Students have spent the past few months researching and writing about the animals, including a creative story that showed how the animals defended themselves against predators. Then the students in Rob Cooper’s and Charity Witherell’s classes worked together to paint murals depicting their animals without their teachers’ guidance.
The vast amount of work the students put into their papers, presentations and murals was evident, and parents listened intently as their students taught them about animals’ defense strategies.
After the presentations, parents said the module allowed their children to write both factual reports and creative stories, collaborate with others, and work on speaking in public — all important skills that will aid them later in life.

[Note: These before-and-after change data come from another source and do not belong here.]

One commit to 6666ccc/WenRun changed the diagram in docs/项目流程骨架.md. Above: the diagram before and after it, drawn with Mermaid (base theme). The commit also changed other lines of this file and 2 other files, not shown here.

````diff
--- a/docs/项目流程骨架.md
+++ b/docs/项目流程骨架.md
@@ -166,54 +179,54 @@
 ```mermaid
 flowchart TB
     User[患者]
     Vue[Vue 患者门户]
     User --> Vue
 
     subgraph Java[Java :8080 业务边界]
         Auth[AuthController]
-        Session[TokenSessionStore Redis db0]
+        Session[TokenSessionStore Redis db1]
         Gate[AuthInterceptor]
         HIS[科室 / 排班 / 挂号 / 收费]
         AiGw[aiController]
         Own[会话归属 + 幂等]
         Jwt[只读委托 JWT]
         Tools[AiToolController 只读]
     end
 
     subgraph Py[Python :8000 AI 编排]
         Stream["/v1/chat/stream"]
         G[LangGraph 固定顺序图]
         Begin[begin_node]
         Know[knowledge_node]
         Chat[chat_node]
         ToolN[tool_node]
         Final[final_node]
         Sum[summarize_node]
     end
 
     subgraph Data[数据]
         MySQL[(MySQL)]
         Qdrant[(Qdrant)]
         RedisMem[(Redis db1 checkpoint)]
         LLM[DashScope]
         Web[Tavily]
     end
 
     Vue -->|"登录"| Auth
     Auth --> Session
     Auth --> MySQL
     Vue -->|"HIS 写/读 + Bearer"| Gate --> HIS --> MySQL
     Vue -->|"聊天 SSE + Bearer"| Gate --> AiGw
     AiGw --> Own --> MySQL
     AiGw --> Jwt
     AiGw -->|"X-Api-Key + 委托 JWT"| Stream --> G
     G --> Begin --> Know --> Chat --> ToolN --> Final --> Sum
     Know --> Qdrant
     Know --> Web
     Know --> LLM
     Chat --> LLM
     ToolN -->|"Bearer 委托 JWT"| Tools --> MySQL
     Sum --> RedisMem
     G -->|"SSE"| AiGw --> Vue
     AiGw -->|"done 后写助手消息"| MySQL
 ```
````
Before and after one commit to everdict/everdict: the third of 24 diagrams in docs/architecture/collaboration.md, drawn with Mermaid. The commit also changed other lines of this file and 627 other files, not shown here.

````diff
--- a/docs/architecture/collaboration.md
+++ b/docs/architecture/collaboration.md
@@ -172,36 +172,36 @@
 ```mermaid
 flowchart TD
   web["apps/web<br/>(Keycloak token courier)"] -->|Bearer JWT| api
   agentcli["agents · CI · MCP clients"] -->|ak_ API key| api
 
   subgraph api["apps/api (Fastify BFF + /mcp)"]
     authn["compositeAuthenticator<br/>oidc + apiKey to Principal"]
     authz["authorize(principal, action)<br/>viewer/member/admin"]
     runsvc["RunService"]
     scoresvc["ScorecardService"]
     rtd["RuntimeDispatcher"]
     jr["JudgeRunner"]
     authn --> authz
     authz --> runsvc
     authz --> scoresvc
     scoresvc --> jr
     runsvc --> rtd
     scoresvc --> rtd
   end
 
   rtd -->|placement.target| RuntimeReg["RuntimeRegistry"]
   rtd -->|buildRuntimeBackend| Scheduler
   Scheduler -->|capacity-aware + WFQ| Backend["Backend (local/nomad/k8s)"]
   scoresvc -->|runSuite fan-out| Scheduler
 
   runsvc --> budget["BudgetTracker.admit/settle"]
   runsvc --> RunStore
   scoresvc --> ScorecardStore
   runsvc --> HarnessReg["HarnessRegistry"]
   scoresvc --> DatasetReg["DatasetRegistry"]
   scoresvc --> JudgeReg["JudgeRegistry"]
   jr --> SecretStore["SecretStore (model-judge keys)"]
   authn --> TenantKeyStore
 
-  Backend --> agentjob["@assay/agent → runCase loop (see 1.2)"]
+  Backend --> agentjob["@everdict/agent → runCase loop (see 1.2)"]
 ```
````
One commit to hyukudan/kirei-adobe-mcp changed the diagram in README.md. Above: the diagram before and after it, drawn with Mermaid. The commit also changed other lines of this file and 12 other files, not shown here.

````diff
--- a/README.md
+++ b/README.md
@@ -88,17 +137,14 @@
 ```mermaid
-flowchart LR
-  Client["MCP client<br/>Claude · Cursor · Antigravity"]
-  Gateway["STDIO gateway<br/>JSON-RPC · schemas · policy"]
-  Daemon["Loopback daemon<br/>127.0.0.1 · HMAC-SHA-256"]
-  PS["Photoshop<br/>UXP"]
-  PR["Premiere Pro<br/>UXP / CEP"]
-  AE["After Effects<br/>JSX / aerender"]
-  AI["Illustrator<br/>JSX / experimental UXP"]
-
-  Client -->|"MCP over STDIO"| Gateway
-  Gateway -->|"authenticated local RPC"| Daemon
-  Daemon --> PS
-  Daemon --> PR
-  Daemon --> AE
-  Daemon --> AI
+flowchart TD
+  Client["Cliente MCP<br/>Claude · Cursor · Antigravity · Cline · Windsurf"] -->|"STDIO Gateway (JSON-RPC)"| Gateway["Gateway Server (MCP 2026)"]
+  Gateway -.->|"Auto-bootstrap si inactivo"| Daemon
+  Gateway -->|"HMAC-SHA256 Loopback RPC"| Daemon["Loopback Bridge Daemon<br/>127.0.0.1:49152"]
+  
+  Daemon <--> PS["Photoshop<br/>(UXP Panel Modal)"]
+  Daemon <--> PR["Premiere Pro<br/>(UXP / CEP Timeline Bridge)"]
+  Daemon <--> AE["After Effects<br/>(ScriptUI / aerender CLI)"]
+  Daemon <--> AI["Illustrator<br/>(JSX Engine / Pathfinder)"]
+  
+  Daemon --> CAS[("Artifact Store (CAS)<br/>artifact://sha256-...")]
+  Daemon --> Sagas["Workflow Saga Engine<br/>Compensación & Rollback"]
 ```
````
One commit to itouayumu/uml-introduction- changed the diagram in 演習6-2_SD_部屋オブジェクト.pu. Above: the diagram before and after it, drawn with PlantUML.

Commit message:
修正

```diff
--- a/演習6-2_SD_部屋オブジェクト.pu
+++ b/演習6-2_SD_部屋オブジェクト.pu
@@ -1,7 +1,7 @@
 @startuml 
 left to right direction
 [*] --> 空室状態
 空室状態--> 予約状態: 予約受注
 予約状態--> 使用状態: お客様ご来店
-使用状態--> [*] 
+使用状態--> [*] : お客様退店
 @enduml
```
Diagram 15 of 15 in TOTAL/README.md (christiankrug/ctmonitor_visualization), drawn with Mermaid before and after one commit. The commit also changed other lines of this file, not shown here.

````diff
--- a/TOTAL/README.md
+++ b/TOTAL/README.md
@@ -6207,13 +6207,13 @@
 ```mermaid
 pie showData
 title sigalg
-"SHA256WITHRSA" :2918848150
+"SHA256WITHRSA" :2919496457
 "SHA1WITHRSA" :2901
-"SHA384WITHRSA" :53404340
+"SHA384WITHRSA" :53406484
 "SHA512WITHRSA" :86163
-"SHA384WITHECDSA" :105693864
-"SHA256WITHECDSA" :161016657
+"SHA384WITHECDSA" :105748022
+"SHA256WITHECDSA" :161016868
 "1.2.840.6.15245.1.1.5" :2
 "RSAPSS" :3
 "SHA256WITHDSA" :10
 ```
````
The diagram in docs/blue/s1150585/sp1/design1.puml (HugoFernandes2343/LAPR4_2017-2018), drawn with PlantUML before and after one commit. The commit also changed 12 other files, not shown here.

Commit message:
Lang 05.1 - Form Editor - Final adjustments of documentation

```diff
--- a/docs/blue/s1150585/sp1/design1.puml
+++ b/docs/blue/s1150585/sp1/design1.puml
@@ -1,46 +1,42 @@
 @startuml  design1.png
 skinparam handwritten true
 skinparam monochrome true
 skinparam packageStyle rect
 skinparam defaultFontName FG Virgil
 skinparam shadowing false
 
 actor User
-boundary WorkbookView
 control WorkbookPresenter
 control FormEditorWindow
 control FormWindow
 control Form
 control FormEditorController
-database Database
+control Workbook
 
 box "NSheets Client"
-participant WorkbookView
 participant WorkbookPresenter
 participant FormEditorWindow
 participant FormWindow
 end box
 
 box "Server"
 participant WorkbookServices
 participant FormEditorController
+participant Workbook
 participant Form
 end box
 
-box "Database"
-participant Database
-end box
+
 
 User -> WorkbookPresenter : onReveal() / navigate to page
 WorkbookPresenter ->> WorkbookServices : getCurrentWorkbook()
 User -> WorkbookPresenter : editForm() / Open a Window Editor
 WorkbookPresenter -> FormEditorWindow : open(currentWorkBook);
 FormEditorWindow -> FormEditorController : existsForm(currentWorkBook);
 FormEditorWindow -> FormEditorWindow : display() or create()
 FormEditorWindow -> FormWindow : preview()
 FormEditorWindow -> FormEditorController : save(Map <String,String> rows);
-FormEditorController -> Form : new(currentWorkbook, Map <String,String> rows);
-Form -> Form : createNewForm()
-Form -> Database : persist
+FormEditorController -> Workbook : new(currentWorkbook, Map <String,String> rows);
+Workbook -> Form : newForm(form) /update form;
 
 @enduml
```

Fourth grader Lyla Marras said she enjoyed learning about armadillos, especially writing both the essay and story, while fourth grader Brylan Hogzett called the springbok he studied “awesome,” noting that he knew little about the animal until researching it for the project. He explained that springboks jump about two meters in the air—called pronking—to intimidate predators.
Witherell said the animal-defense unit is a yearly experience for students, though the murals were added this year.
Fourth grader Ellie Combs wrote about Olive the ostrich, who was looking for some delicious food when Claire the cheetah began stalking her. Ellie explained that Olive had two choices, hiding or running away, and she asked the audience to choose which would be a better strategy. Based on the audience’s response, Olive ran and Claire gave chase, but Olive had more endurance, so she could run a longer distance.
Fourth grader Sawyer Jensen wrote about Tyreek the springbok, who was happily drinking water from a lake when Bo the cheetah came by, hoping for a tasty meal. Tyreek started jumping “like a bunny,” so Bo gave up and left to find other food.
Witherell told parents about the writing portion of the module: “They were very creative, using a lot of descriptive language. Each student is sharing from the author’s chair (to read from their work). It means so much to them and to us as well that you came here for the presentations.”